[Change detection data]
▶

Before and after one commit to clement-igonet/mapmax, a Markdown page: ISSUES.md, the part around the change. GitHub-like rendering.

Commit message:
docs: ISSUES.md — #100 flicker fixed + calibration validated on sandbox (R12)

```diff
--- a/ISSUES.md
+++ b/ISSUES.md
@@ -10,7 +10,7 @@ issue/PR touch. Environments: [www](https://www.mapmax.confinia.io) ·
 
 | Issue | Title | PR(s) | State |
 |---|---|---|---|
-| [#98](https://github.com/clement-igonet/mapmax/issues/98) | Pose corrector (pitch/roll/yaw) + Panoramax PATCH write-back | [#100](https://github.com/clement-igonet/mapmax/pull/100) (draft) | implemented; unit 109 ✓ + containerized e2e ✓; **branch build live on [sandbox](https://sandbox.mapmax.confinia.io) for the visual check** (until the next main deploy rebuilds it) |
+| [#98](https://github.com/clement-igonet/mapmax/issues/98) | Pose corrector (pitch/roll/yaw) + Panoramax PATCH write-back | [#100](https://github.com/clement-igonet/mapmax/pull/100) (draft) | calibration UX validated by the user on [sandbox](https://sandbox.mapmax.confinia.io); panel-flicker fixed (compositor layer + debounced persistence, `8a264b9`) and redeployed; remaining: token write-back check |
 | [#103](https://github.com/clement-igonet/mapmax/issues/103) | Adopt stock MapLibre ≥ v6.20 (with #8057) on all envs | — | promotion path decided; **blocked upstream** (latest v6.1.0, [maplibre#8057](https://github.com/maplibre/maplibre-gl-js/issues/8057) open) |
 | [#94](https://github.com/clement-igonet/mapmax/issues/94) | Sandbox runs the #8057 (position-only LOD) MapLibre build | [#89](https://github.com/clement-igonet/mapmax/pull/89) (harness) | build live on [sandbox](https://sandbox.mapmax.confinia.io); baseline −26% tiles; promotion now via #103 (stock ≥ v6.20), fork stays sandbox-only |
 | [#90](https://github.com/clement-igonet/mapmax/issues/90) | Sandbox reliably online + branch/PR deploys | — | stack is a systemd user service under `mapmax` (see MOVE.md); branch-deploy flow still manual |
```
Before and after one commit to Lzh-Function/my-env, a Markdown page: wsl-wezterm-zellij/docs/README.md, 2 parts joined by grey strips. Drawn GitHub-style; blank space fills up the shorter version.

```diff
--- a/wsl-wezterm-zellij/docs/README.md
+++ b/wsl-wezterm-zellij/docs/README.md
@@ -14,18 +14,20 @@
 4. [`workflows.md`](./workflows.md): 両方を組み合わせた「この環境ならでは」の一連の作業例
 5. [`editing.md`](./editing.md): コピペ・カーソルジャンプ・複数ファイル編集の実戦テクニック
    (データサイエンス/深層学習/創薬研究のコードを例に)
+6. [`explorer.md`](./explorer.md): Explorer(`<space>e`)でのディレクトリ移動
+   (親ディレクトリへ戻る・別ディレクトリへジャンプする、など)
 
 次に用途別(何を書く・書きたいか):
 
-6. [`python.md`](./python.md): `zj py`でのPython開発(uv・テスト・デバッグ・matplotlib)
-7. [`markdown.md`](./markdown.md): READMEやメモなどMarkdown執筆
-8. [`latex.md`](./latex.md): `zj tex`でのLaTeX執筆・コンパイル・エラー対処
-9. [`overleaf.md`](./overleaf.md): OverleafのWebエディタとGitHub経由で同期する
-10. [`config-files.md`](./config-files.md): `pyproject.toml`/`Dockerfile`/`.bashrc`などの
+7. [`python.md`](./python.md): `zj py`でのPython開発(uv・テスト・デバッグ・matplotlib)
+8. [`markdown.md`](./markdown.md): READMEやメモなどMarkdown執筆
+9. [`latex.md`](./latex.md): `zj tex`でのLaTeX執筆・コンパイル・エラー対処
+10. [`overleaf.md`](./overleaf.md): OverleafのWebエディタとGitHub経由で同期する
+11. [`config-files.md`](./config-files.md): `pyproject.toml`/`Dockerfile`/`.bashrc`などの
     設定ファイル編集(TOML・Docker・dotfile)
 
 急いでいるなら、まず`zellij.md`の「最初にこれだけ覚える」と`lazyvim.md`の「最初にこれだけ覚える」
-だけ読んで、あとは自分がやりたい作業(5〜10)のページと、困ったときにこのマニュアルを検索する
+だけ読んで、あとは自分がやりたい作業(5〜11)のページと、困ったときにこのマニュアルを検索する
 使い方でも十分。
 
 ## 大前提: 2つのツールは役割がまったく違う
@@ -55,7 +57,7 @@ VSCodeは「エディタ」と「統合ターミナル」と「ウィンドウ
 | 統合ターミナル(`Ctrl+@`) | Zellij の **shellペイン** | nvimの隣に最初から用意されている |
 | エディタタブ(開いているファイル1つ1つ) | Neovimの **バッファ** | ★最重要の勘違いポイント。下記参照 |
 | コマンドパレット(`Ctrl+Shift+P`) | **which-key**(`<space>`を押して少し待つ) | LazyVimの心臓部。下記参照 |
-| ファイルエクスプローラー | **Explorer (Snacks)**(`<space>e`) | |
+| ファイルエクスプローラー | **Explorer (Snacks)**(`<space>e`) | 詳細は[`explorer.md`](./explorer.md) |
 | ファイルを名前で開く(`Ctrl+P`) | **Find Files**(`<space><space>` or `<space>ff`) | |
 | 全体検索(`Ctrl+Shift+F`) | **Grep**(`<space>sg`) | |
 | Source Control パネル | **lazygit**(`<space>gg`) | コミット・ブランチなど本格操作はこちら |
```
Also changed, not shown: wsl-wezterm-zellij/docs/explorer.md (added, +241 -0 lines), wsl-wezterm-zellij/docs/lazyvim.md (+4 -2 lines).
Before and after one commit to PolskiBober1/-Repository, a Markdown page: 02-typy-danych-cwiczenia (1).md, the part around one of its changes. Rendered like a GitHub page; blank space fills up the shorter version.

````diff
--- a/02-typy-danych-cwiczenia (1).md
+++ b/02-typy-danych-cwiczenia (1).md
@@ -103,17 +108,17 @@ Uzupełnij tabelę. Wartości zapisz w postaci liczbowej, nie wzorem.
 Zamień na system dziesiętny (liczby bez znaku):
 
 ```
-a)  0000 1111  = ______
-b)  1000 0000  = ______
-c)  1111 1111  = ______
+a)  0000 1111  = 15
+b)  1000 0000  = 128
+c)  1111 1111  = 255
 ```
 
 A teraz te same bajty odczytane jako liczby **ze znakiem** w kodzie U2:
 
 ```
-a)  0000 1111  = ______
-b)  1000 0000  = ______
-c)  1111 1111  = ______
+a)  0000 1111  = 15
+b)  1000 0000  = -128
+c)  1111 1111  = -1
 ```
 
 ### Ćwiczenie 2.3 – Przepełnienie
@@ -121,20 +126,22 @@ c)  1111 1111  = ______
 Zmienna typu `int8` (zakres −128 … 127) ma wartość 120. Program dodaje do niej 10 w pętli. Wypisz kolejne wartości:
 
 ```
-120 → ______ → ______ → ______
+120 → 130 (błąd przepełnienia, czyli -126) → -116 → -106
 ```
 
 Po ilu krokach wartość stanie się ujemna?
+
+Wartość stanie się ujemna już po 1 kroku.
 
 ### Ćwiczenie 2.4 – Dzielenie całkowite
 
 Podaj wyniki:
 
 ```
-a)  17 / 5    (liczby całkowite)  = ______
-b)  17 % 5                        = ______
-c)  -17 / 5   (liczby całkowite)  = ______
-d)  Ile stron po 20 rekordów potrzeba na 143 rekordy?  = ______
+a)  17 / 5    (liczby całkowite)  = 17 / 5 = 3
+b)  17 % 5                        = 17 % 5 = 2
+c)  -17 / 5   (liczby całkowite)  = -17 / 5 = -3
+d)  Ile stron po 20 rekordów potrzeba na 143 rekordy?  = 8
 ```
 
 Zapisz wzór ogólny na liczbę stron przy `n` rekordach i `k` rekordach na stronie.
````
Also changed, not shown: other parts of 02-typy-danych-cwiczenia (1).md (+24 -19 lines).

◀

# [Directions]
List, from the entries above, every line in which the word "Also" shows up.

# [Exercise answer]
Also changed, not shown: wsl-wezterm-zellij/docs/explorer.md (added, +241 -0 lines), wsl-wezterm-zellij/docs/lazyvim.md (+4 -2 lines).
Also changed, not shown: other parts of 02-typy-danych-cwiczenia (1).md (+24 -19 lines).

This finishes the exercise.